"I think for one of the first times, there's no clearcut favorite, which is good," Freihofer's Run elite athlete coordinator John Tope said. "We have a chance of having everybody run together for a long time.
"Obviously, I think they'll be looking at Diane, but she is coming off a marathon and hasn't done a lot of speed work. I don't know how that's going to affect her. It may play out better for her, because she probably won't go to the lead like she did last time. It could rein her in just a bit, which could play to her advantage."
Nukuri, a three-time Olympian for her native Burundi and a dual citizen from the U.S., ran the Prague Marathon in early May, so she's not sure what she can do with such a severe dropdown in distance a scant month later.
That could open the door for a Freihofer's Run newcomer, like Elaina Tabb, who is coming off a 15:38 at the B.A.A. 5k in Boston, or Kaylee Flanagan, who followed her sister to the University of Washington and now is following in her footsteps at Freihofer's.
Both got a first look at the course, which goes uphill from City Hall on Washington Ave., takes a tour of the hills in Washington Park, and finishes back down the same hill for a lightning-fast finish that could play as an advantage to someone like Tabb.
"The BAA 5k is a pretty fast course; it's pretty pancake-flat," she said. "This one, the good thing about the race is that I really don't care much about my time, I'm just going for place.
"You read the competition and gauge the effort for the first mile. It should feel hard, but you should be within yourself knowing you've got some rolling hills. I'm a strong downhill runner, so I want to capitalize over that last mile."
Like Nukuri, Flanagan is dropping down in distance after post a 10-mile personal record 55:57 (5:36 mile pace) at SACTOWN in California on April 7.
Her older sister Lindsay was seventh last year and ninth in 2015, when Nukuri was seventh.
"Lindsay said there's nothing like standing on the starting line, where there's only women surrounding you," Kaylee Flanagan said. "It's such an empowering moment. Since last year, she told me, 'You need to do it, you need to do it.'
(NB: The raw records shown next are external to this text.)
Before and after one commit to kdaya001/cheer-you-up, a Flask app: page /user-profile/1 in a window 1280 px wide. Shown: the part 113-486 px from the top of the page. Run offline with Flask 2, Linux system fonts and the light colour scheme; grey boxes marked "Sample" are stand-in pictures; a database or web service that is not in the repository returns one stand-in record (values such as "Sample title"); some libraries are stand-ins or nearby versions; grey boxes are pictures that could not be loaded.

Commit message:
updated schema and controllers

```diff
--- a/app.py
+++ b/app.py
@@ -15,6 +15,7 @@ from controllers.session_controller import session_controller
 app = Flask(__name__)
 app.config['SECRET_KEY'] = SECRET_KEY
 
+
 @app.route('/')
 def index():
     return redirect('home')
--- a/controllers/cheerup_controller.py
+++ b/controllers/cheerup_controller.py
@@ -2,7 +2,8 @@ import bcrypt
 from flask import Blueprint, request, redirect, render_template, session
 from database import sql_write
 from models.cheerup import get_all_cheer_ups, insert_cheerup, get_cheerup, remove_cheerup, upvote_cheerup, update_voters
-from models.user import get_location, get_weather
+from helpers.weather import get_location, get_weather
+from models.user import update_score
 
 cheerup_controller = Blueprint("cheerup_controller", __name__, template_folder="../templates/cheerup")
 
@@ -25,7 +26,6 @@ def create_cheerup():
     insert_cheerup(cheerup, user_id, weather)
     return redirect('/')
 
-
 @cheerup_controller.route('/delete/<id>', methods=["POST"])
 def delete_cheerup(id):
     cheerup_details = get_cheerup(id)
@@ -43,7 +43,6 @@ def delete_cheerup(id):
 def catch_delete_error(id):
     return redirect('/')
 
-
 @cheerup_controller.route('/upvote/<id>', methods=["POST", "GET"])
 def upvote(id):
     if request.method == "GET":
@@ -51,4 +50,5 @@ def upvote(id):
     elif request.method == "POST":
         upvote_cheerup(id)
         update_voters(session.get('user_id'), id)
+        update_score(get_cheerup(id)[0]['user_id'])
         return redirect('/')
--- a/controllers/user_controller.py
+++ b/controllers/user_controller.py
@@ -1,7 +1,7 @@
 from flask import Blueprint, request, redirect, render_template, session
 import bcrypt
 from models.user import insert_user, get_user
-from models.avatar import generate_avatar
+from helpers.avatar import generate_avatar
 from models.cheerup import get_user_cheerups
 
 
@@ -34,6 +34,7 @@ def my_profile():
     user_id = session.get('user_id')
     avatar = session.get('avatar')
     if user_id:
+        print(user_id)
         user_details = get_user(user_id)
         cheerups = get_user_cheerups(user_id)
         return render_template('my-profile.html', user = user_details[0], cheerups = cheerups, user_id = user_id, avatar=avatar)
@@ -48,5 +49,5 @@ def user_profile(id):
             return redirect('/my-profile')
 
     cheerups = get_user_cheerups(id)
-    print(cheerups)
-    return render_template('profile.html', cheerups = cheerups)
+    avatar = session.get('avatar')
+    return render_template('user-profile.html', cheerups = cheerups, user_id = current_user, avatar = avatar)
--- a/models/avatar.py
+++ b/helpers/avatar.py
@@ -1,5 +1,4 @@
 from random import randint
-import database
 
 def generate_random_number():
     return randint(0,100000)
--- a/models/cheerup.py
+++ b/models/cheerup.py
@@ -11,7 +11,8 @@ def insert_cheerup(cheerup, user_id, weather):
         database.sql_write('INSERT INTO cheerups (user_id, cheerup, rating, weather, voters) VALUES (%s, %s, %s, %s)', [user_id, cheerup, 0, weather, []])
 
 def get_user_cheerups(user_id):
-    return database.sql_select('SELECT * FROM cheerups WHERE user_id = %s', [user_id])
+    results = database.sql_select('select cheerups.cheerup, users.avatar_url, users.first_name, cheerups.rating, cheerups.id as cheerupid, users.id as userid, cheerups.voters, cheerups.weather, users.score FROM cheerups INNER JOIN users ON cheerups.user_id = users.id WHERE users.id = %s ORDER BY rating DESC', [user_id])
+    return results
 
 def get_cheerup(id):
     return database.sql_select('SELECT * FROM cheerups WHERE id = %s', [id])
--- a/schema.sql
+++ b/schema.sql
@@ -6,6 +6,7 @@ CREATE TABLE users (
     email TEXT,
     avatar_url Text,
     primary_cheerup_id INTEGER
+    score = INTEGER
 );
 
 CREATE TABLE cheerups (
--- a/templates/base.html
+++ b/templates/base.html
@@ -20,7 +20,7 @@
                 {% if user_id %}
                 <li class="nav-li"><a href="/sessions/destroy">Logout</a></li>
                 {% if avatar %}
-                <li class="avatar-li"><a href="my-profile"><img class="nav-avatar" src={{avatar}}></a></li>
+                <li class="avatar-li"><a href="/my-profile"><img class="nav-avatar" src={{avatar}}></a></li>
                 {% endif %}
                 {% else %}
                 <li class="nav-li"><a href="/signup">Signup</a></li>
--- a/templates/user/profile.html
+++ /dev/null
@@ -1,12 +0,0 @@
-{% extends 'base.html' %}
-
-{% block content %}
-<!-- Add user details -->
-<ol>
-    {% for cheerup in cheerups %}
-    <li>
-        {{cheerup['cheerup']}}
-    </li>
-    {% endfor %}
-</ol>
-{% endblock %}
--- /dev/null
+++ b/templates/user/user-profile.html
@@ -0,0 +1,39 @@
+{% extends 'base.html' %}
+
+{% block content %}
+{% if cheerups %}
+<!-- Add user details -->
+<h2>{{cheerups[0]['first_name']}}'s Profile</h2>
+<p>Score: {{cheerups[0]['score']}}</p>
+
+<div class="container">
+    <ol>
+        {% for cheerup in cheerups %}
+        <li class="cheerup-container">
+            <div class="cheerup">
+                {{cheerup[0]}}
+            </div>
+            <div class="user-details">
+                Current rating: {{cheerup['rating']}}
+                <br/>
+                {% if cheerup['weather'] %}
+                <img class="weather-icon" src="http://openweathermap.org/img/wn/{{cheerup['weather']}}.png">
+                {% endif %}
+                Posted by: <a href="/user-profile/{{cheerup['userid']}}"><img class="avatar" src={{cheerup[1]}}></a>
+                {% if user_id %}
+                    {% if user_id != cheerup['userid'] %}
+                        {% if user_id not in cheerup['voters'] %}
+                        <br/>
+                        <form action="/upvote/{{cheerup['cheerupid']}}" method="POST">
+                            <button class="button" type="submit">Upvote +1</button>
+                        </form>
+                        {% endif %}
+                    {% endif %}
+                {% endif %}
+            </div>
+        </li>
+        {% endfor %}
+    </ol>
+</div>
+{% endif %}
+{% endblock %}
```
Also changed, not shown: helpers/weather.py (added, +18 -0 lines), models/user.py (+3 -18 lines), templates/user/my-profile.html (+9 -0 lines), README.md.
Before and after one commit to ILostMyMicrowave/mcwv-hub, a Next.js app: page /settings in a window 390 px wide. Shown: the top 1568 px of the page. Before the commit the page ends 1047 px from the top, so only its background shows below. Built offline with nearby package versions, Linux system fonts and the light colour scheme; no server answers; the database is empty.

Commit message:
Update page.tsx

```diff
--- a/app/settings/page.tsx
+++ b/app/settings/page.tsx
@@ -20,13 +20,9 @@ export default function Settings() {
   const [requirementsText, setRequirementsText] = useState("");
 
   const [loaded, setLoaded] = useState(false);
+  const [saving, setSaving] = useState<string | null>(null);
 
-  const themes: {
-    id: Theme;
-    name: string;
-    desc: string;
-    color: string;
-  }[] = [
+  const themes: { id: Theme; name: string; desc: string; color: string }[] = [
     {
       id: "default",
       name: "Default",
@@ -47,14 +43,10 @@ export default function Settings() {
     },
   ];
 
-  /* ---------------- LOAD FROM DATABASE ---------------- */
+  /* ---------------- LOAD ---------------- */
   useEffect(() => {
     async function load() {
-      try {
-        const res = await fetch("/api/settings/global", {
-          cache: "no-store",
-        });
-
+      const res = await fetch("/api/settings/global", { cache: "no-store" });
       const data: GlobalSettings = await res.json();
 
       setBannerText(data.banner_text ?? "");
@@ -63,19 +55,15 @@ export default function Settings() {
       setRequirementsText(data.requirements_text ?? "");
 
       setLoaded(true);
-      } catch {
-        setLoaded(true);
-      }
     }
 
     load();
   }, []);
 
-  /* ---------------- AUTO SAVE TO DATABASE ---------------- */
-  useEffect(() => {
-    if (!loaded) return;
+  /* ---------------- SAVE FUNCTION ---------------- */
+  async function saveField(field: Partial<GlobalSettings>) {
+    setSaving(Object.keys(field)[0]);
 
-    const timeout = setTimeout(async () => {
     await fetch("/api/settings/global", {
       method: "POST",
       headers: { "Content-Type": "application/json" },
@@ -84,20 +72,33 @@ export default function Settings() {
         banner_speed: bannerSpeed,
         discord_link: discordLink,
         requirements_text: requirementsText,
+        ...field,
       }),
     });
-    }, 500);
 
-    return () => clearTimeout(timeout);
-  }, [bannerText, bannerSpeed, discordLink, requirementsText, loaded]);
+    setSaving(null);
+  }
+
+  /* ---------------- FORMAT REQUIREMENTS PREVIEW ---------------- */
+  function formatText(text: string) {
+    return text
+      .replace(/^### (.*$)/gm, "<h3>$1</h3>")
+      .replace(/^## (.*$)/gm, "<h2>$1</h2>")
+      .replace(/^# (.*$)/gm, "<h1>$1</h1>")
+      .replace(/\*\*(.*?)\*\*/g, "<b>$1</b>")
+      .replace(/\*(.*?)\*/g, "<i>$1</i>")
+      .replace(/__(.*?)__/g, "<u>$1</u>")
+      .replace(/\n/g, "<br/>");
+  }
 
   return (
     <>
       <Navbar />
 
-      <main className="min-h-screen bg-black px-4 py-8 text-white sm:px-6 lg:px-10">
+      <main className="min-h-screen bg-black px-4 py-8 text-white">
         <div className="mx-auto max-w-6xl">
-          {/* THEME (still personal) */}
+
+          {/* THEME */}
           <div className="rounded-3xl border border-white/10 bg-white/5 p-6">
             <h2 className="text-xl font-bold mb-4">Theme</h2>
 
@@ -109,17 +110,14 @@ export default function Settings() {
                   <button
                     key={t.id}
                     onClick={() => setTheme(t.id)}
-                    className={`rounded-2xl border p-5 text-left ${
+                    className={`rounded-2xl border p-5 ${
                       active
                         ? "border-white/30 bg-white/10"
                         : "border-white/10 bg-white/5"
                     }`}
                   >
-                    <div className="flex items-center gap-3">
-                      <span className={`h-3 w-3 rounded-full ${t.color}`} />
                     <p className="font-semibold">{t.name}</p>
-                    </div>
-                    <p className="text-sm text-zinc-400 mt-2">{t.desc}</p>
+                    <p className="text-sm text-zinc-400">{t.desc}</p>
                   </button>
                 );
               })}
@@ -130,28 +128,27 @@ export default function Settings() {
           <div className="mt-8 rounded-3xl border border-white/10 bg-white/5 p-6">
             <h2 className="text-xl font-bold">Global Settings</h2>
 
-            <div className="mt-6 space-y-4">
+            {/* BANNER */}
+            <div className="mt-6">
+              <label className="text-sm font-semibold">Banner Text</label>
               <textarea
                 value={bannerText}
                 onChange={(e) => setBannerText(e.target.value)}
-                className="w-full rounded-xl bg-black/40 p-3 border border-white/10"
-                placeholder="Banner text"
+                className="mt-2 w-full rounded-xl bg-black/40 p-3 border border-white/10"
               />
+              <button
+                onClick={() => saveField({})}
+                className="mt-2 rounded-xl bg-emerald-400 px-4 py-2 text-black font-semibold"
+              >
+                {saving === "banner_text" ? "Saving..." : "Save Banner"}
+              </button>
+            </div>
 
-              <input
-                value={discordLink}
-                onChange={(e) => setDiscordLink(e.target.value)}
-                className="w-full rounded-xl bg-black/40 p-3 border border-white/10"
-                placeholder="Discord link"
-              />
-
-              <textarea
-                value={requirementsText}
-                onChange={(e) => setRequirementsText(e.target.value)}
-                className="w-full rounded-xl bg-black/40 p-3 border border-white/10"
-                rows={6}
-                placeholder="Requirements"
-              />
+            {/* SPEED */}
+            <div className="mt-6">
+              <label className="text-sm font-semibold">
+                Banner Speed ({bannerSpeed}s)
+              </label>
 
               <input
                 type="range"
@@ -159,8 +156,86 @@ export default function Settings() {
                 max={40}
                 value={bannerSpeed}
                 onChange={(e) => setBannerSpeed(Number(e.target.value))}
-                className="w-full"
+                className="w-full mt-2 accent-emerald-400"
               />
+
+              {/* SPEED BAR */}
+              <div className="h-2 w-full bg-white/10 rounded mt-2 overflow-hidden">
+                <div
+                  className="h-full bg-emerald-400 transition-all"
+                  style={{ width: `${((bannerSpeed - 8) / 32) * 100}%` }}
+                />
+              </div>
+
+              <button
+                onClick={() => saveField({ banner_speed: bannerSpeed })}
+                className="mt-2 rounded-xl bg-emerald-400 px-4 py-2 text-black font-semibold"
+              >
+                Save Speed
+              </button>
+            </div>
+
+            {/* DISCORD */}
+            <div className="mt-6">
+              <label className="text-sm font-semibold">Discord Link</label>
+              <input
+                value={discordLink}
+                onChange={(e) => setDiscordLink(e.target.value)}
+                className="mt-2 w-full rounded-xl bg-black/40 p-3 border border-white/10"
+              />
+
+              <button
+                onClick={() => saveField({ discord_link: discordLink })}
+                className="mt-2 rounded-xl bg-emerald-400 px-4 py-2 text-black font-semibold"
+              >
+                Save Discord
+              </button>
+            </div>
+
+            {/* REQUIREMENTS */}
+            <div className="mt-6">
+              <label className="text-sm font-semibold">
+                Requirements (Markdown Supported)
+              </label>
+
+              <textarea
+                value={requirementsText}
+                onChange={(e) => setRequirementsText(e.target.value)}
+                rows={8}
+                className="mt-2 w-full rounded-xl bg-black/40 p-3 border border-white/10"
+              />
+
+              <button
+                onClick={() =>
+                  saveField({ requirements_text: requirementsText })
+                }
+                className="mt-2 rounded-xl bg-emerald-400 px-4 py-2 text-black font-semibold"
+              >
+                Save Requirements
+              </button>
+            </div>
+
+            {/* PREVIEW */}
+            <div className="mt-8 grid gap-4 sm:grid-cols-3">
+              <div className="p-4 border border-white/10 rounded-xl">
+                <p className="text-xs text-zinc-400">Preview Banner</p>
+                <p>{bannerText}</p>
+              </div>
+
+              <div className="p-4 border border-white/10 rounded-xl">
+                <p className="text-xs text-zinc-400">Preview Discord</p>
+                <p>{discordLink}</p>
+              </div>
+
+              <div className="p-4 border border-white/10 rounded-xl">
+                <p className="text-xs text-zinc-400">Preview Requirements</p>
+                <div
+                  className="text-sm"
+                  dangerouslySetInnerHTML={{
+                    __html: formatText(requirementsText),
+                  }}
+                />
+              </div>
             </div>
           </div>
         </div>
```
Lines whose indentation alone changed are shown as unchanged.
"She told me there is a slight uphill and to be careful on that, but then you just cruise down to the finish. I've been racing the last four weeks, so we'll see if this is another one in the racing cycle. I haven't run a 5k in awhile, so this'll be a chance to get those wheels turning.
"I think it's going to be fast, so I'll try to hold on during the uphill, then when I get to the park, stick with the pack, look who's around me, then hopefully cruise on in to the finish."
"I saw her doing some strides coming down the hill, and she looked great," Tope said. "Meghan Peyton is a veteran here. We've got a nice blend of people who have run here before and probably know the course a little better than some of the others.
"Then you've got some up-and-coming people that are looking to make a name. It could be a good race to watch for spectators. Lindsey Scherf, I think of her more as a distance person, but for some reason this course fits her, so I think she could be interesting."
Scherf, a former three-time NCAA Division I All-American at Harvard, was third (16:10) at Freihofer's in 2017.
The elite field also includes Nukuri's former University of Iowa teammate Meghan Peyton, Maddie Van Beek, Katie Matthews and Saratoga Springs High senior Kelsey Chmiel, who is squeezing in the Freihofer's between the Section II state qualifier this week and the state meet next weekend.
As of Friday afternoon, there were 3,365 participants entered in the Freihofer's Run.